The Hill reports this morning that many Democrats who are running for re-election and election in the midterm cycle can’t figure out why President Obama isn’t helping them. He doesn’t talk to them.
Well, the reason is simple. He turned on the lame duck switch. Crass as it is, Obama has won everything that he ever thought that he would. Audacious as it may seem, he is a politician who is running out of political gas and is close to empty. His legacy has little to do with a Congress that he surmises isn’t going to get any better.
Now, his best aim is to manage the affairs of state as they appear on the radar, and attempt to improve his legacy through smart executive actions. Americans have been waiting for that, maybe. They want him to apply his brute force intelligence.
He isn’t helping Democrat Congressional representatives because, after all, what did they do for him? They didn’t combat Republicans in the trenches. They cowered in their districts.
The rules have changed at Obama’s direction. There is no more pork, plus ups, and ways to bring home the bacon. Congress has lost a significant way to connect the federal government with the people in that regard.
That loss of direct connection undermines a President’s link to all important districts. This president is done. That link is broken. Game over.
The new game is for elected representatives to connect with their Districts and States. Representatives must get real close with the voters as Senators must align with their states’ constituents. Election 2014 triggers a new wave of bottom up politics.
The top down politics begin in Election 2016. By that time, Obama will either have miraculously accomplished something, or disappeared without drama as he prefers. His presidency will be laid to rest somewhere between fits and starts.

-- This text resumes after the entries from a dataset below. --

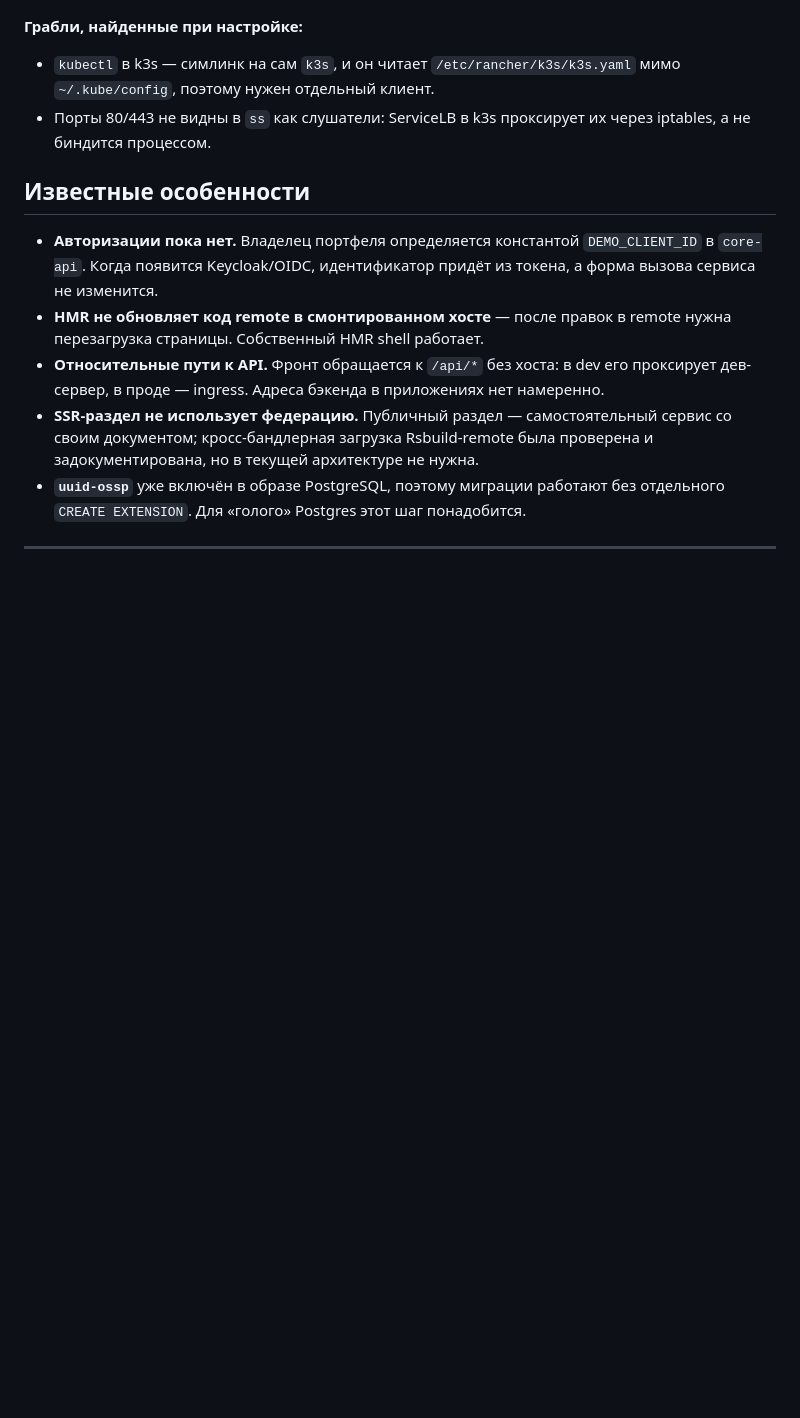
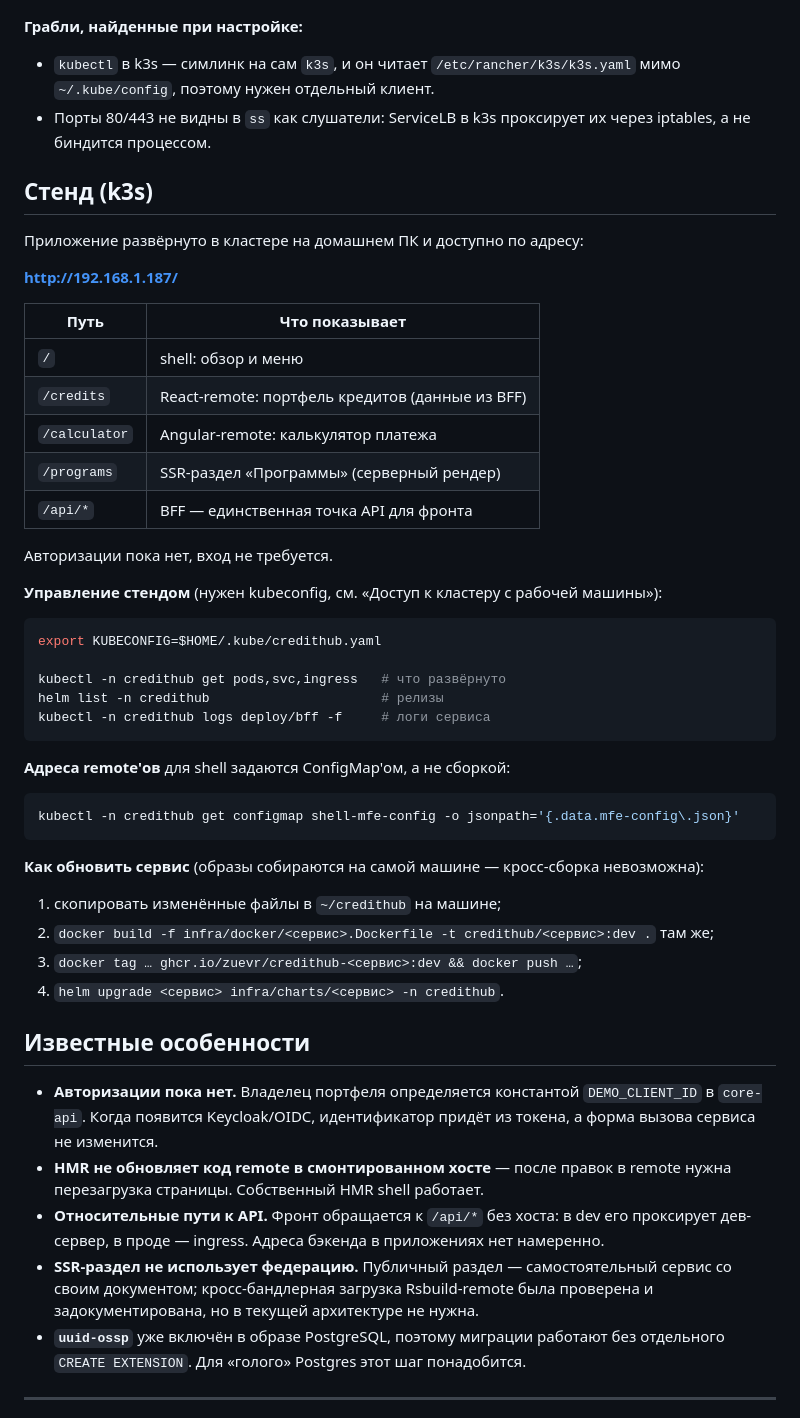
Before and after one commit to ZuevR/credithub, a Markdown page: README.md, the part around the change. Rendered like a GitHub page; blank space fills up the shorter version.

````diff
--- a/README.md
+++ b/README.md
@@ -515,6 +515,45 @@ kubectl -n credithub exec postgres-0 -- psql -U credithub -d credithub -c '\l'
 - Порты 80/443 не видны в `ss` как слушатели: ServiceLB в k3s проксирует их через
   iptables, а не биндится процессом.
 
+## Стенд (k3s)
+
+Приложение развёрнуто в кластере на домашнем ПК и доступно по адресу:
+
+**<http://192.168.1.187/>**
+
+| Путь | Что показывает |
+|---|---|
+| `/` | shell: обзор и меню |
+| `/credits` | React-remote: портфель кредитов (данные из BFF) |
+| `/calculator` | Angular-remote: калькулятор платежа |
+| `/programs` | SSR-раздел «Программы» (серверный рендер) |
+| `/api/*` | BFF — единственная точка API для фронта |
+
+Авторизации пока нет, вход не требуется.
+
+**Управление стендом** (нужен kubeconfig, см. «Доступ к кластеру с рабочей машины»):
+
+```sh
+export KUBECONFIG=$HOME/.kube/credithub.yaml
+
+kubectl -n credithub get pods,svc,ingress   # что развёрнуто
+helm list -n credithub                      # релизы
+kubectl -n credithub logs deploy/bff -f     # логи сервиса
+```
+
+**Адреса remote'ов** для shell задаются ConfigMap'ом, а не сборкой:
+
+```sh
+kubectl -n credithub get configmap shell-mfe-config -o jsonpath='{.data.mfe-config\.json}'
+```
+
+**Как обновить сервис** (образы собираются на самой машине — кросс-сборка невозможна):
+
+1. скопировать изменённые файлы в `~/credithub` на машине;
+2. `docker build -f infra/docker/<сервис>.Dockerfile -t credithub/<сервис>:dev .` там же;
+3. `docker tag … ghcr.io/zuevr/credithub-<сервис>:dev && docker push …`;
+4. `helm upgrade <сервис> infra/charts/<сервис> -n credithub`.
+
 ## Известные особенности
 
 - **Авторизации пока нет.** Владелец портфеля определяется константой
````
Also changed, not shown: PROGRESS.md (+47 -19 lines).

“House Democrats can’t figure out why Obama won’t talk to them
By Mike Lillis - 08/14/14 06:00 AM EDT
House Democrats are frustrated with what they say is a lack of election-year communication from the White House.

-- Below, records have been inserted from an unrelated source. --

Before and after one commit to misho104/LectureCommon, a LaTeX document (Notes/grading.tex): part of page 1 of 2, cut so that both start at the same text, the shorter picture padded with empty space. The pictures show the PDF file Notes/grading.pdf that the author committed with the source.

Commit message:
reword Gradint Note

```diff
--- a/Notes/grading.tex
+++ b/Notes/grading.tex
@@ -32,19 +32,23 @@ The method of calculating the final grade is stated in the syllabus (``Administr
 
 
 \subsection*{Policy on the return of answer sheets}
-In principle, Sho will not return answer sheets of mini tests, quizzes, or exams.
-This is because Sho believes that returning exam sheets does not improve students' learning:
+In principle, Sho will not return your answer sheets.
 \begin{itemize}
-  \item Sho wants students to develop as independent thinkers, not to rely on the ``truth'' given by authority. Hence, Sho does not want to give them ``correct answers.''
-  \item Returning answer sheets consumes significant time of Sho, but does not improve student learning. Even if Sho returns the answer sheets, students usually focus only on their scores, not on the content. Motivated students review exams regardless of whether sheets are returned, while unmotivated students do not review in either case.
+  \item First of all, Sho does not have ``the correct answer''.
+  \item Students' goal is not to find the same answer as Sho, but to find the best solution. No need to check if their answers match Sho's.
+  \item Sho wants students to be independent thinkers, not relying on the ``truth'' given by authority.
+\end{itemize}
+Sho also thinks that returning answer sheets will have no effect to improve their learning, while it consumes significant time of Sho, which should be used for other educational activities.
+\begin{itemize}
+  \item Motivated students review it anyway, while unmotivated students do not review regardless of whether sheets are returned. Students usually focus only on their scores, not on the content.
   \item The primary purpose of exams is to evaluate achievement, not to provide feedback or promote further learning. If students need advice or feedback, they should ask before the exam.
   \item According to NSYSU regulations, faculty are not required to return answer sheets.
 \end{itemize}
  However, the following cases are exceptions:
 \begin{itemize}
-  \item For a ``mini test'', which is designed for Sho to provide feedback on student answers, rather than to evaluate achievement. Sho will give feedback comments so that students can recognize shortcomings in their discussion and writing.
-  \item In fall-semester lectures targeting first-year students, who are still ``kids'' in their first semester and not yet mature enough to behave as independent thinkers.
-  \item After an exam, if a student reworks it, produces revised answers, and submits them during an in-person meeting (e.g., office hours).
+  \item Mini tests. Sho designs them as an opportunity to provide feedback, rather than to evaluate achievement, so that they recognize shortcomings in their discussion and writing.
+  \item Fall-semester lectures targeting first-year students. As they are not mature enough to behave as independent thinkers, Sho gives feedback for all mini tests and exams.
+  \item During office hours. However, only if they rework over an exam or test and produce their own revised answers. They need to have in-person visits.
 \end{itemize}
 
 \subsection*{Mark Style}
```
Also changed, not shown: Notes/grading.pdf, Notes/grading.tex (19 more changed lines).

The lawmakers say it’s difficult to defend President Obama from GOP attacks when he doesn't confer with his allies about his strategy and intentions.

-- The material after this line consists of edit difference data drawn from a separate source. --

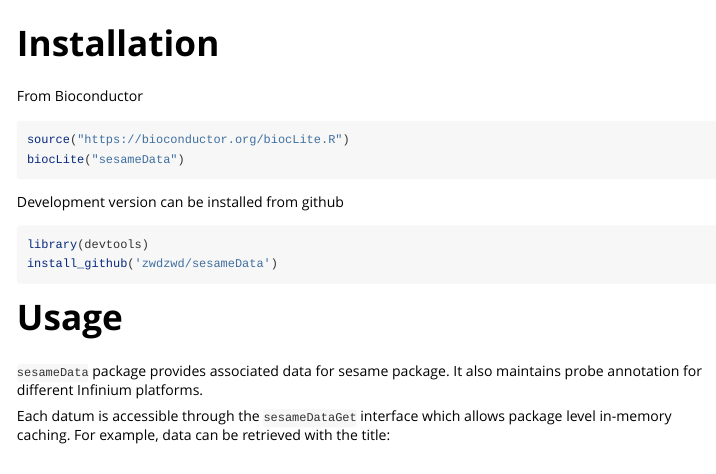
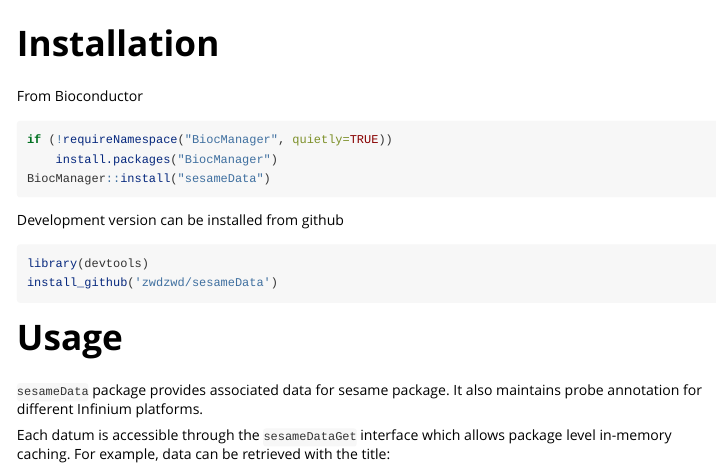
Before and after one commit to yangwan0222/sesameData, an R Markdown document (vignettes/sesameData.Rmd): the page in a window 1100 px wide, from its top. Rendered offline with R 4.5, knitr and Pandoc, with nearby package versions; some code elsewhere in the file could not run offline.

Commit message:
replace BiocInstaller biocLite mentions with BiocManager

````diff
--- a/vignettes/sesameData.Rmd
+++ b/vignettes/sesameData.Rmd
@@ -15,8 +15,9 @@ vignette: >
 
 From Bioconductor
 ```{r, eval=FALSE}
-source("https://bioconductor.org/biocLite.R")
-biocLite("sesameData")
+if (!requireNamespace("BiocManager", quietly=TRUE))
+    install.packages("BiocManager")
+BiocManager::install("sesameData")
 ```
 
 Development version can be installed from github
````
Also changed, not shown: 1 other file.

Some are scratching their heads why, after nearly six years in office and a reshuffling of his legislative affairs team, Obama's working relationship with Congress remains prickly.
“It's hard for us to fathom; I mean, is it just lack of full staffing and resources? [Is it] professional commitment? Is it a disdain for the legislative branch? I mean, what is it?” asked Rep. Gerry Connolly (D-Va.). “People like me want to be allies – I mean, I am an ally. So work with us, reach out to us; you know, we're not the enemy.”
Connolly emphasized that he has "no complaints" with the administration's outreach when it comes to logistics and political operations. But as a member of the House Foreign Affairs Committee, he's long-been frustrated by the White House’s approach to "the bread-and-butter of congressional relations and the policy front."
“That’s made our jobs harder,” he said.”